A Twin Call for Justice
Disability Network Lakeshore (DNL) knows the devastating impact of “othering,” a term that encompasses the many expressions of prejudice because of an individual’s group identity. We denounce the prejudice of othering as it relates to ableism—of them versus us, and of patronization, pity, marginalization, and stereotyping. These negative constructs throughout time have cast a shadow on people living with disabilities and mental health conditions, and on those who love them. Many of the difficulties people with disabilities face are a result of attitudes and environments rather than with the disability itself.
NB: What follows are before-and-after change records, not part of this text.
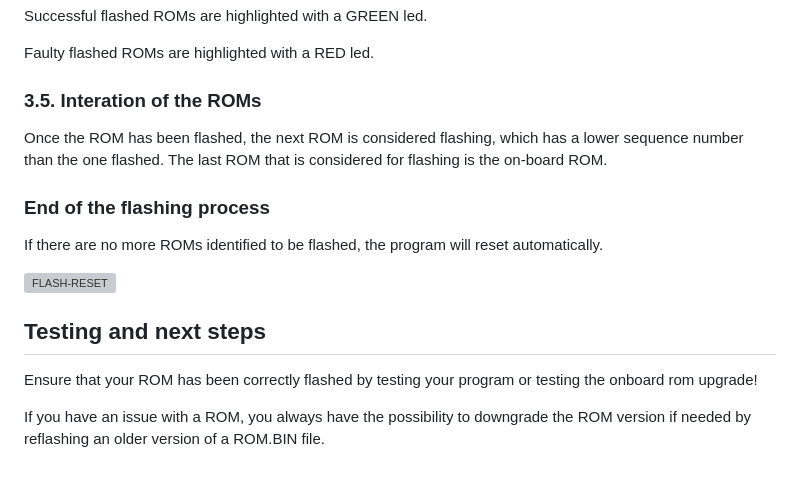
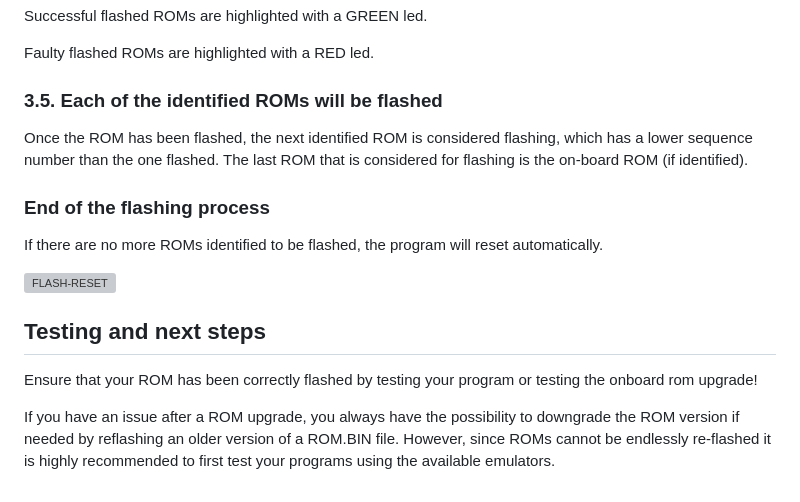
Before and after one commit to FlightControl-User/x16-flash, a Markdown page: README.md, the part around the change. Rendered like a GitHub page; grey boxes are pictures that could not be loaded.

Commit message:
- Documentation

```diff
--- a/README.md
+++ b/README.md
@@ -158,9 +158,9 @@ Successful flashed ROMs are highlighted with a GREEN led.
 
 Faulty flashed ROMs are highlighted with a RED led.
 
-### 3.5. Interation of the ROMs
+### 3.5. Each of the identified ROMs will be flashed
 
-Once the ROM has been flashed, the next ROM is considered flashing, which has a lower sequence number than the one flashed. The last ROM that is considered for flashing is the on-board ROM.
+Once the ROM has been flashed, the next identified ROM is considered flashing, which has a lower sequence number than the one flashed. The last ROM that is considered for flashing is the on-board ROM (if identified).
 
 ### End of the flashing process
 
@@ -172,5 +172,4 @@ If there are no more ROMs identified to be flashed, the program will reset autom
 
 Ensure that your ROM has been correctly flashed by testing your program or testing the onboard rom upgrade!
 
-
-If you have an issue with a ROM, you always have the possibility to downgrade the ROM version if needed by reflashing an older version of a ROM.BIN file.
+If you have an issue after a ROM upgrade, you always have the possibility to downgrade the ROM version if needed by reflashing an older version of a ROM.BIN file. However, since ROMs cannot be endlessly re-flashed it is highly recommended to first test your programs using the available emulators.
```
Ableism is a subtle and pervasive bias that assumes non-disabled people are “normal” and people with disabilities represent an undesirable deviation from the norm and need to be “fixed.” Ableism is to disability as racism is to ethnicity, a set of beliefs or practices that devalue, discriminate, and oppress people with disabilities. This bias is often unconscious and is how we learn to treat the other and not include those who are different from us at the table for key decisions.
Adding to the bias of ableism, disabled people of color also are subjected to racism, a disease that has threatened us for over 400 years and continues to fester, create immense harm, and divide our nation.
Recent tragedies, acts of violence, and expressions of hate have highlighted the physical and emotional harm that results from the pervasive realities of racism and ableism.
Each of us is called to act now to heal, to mend, to cry out against injustice, whatever its form. No longer can society tolerate hatred, bigotry, and prejudice of any kind, and that requires us to be better and to find solutions that end the related violence and inequality.
DNL’s mission is to connect people with disabilities in Allegan and Ottawa counties to resources and opportunities while building communities where everyone can participate, contribute, and belong. The presence of people with disabilities and people of color positively affect and actually enhance the diversity of our communities. But how can everyone engage in this mission to “participate, contribute, and belong” if they’re viewed as other, as deficient, or as threats?
At DNL, our current national turmoil exposing racism ignites our good intentions to reclaim love, not hate; peace, not battle; justice, not indignation. Through our actions, DNL pledges to advocate for justice in our world, in our communities, and in our hearts. Will you join us?
—Board of Directors
Disability Network Lakeshore
June 22, 2020